Why Delaying Children’s Preventive Dental Care Is So Dangerous
Kids may not be at high risk of getting very sick from COVID-19, but their lives have changed in so many ways during the pandemic. While most things will likely return to normal in the future, some impacts may linger – among them are the long-term health effects from skipping dental checkups.
Now, obviously, parents need to do what is right to keep their kids safe, and follow state and local guidance. If your state or neighborhood is under a lockdown order, the best place is home. If that is not the case for your area, you may find yourself faced with decisions about which activities are safe.
If you’ve been hesitant about taking your children to the dentist, the good news is that there have been no documented cases of Covid-19 transmission to a patient traced back to a dental practice. Dentists were experts at infection control well before the current pandemic, and their own rate of infection remains remarkably low. And now, of course, dentists are following even stricter sanitation guidelines.
Despite the above data, according to the new C.S. Mott Children's Hospital National Poll on Children's Health, 40% of parents have not taken their children to the dentist since COVID-19 took hold in the U.S. The reasons: fear of infection, dentist office closures and cost.
It’s been a tough time, economically and emotionally, for everyone. But, assuming you’re in an area of the country that isn’t seeing widespread community transmission, try not to skip getting preventive dental care for your kids. Oral disease is a significant health concern at any age, but it is particularly dangerous for children. Developing bodies can be permanently damaged by untreated dental cavities.
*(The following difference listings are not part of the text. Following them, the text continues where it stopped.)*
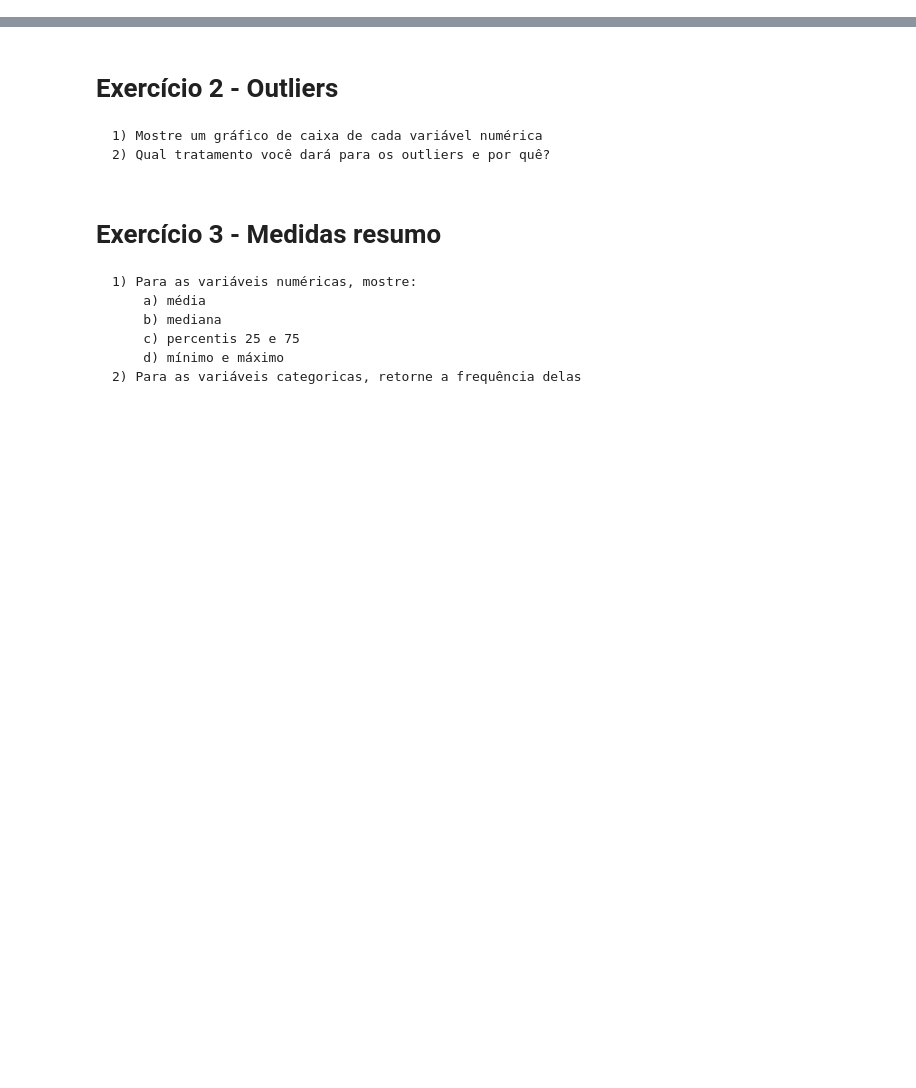
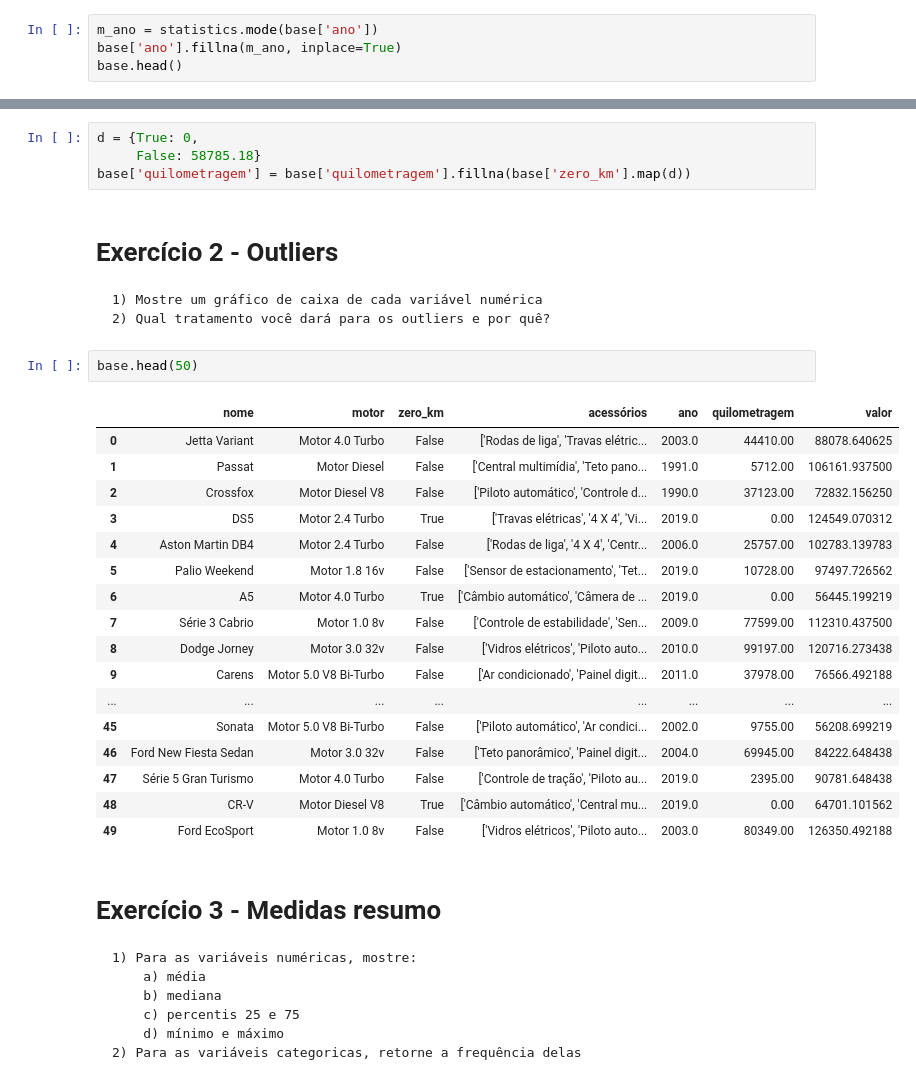
Before and after one commit to IgorFrutuoso/AC3-AED, a Jupyter notebook: Exercicios_AC3.ipynb, the cells around one changed output, grey strips where cells are left out. Drawn from its saved outputs; the diff is of its cells as text; blank space fills up the shorter version.

```diff
--- a/Exercicios_AC3.ipynb
+++ b/Exercicios_AC3.ipynb
@@ -25,0 +48,4 @@ print(type(total_missings))
+# %%
+m_ano = statistics.mode(base['ano'])
+base['ano'].fillna(m_ano, inplace=True)
+base.head()
@@ -26,8 +64,32 @@ print(type(total_missings))
+# %%
+d = {True: 0,
+     False: 58785.18}
+base['quilometragem'] = base['quilometragem'].fillna(base['zero_km'].map(d))
 # %% [markdown]
 # Exercício 2 - Outliers
 
     1) Mostre um gráfico de caixa de cada variável numérica
     2) Qual tratamento você dará para os outliers e por quê?
+# %%
+base.head(50)
+# %% [output]
+|  | nome | motor | zero_km | acessórios | ano | quilometragem | valor |
+| 0 | Jetta Variant | Motor 4.0 Turbo | False | ['Rodas de liga', 'Travas elétric... | 2003.0 | 44410.00 | 88078.640625 |
+| 1 | Passat | Motor Diesel | False | ['Central multimídia', 'Teto pano... | 1991.0 | 5712.00 | 106161.937500 |
+| 2 | Crossfox | Motor Diesel V8 | False | ['Piloto automático', 'Controle d... | 1990.0 | 37123.00 | 72832.156250 |
+| 3 | DS5 | Motor 2.4 Turbo | True | ['Travas elétricas', '4 X 4', 'Vi... | 2019.0 | 0.00 | 124549.070312 |
+| 4 | Aston Martin DB4 | Motor 2.4 Turbo | False | ['Rodas de liga', '4 X 4', 'Centr... | 2006.0 | 25757.00 | 102783.139783 |
+| 5 | Palio Weekend | Motor 1.8 16v | False | ['Sensor de estacionamento', 'Tet... | 2019.0 | 10728.00 | 97497.726562 |
+| 6 | A5 | Motor 4.0 Turbo | True | ['Câmbio automático', 'Câmera de ... | 2019.0 | 0.00 | 56445.199219 |
+| 7 | Série 3 Cabrio | Motor 1.0 8v | False | ['Controle de estabilidade', 'Sen... | 2009.0 | 77599.00 | 112310.437500 |
+| 8 | Dodge Jorney | Motor 3.0 32v | False | ['Vidros elétricos', 'Piloto auto... | 2010.0 | 99197.00 | 120716.273438 |
+| 9 | Carens | Motor 5.0 V8 Bi-Turbo | False | ['Ar condicionado', 'Painel digit... | 2011.0 | 37978.00 | 76566.492188 |
+| ... | ... | ... | ... | ... | ... | ... | ... |
+| 45 | Sonata | Motor 5.0 V8 Bi-Turbo | False | ['Piloto automático', 'Ar condici... | 2002.0 | 9755.00 | 56208.699219 |
+| 46 | Ford New Fiesta Sedan | Motor 3.0 32v | False | ['Teto panorâmico', 'Painel digit... | 2004.0 | 69945.00 | 84222.648438 |
+| 47 | Série 5 Gran Turismo | Motor 4.0 Turbo | False | ['Controle de tração', 'Piloto au... | 2019.0 | 2395.00 | 90781.648438 |
+| 48 | CR-V | Motor Diesel V8 | True | ['Câmbio automático', 'Central mu... | 2019.0 | 0.00 | 64701.101562 |
+| 49 | Ford EcoSport | Motor 1.0 8v | False | ['Vidros elétricos', 'Piloto auto... | 2003.0 | 80349.00 | 126350.492188 |
 # %% [markdown]
 # Exercício 3 - Medidas resumo
 
```
Also changed, not shown: parts of 8 cells of this notebook, 1 other file.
Kids with dental decay are typically tired, anxious, distracted and restless. They may experience chronic ear and sinus infections. They can have a hard time recovering from colds, and are prone to respiratory diseases.
They can also often be malnourished simply because it hurts to chew. A diet of soft foods doesn’t provide good nutrition and can lead to obesity, diabetes and heart disease. Children with dental disease also have an elevated risk for serious oral health problems throughout their life. Their permanent teeth may be infected, badly misaligned or very fragile.
And the financial impact of delaying care is harsh too. Treatment of severe tooth decay can cost $10,000 and up. In severe cases, where anesthesia and/or dental implants to replace teeth may be required as part of the treatment plan, that cost can easily double.
The good news is that tooth decay is nearly 100% preventable with regular dental care, good hygiene, and a healthy lifestyle. And most parents (67%) do believe it is safe for their child to get dental care right now. If cost is an issue, consider joining a dental savings plan. With savings of 10-60% on dental care from a nationwide network of dentists, including pediatric specialists, dental savings plans can make dental care – including checkups and cleanings, fillings, sealants and braces – much more affordable for families. See what you can save with our savings calculator here.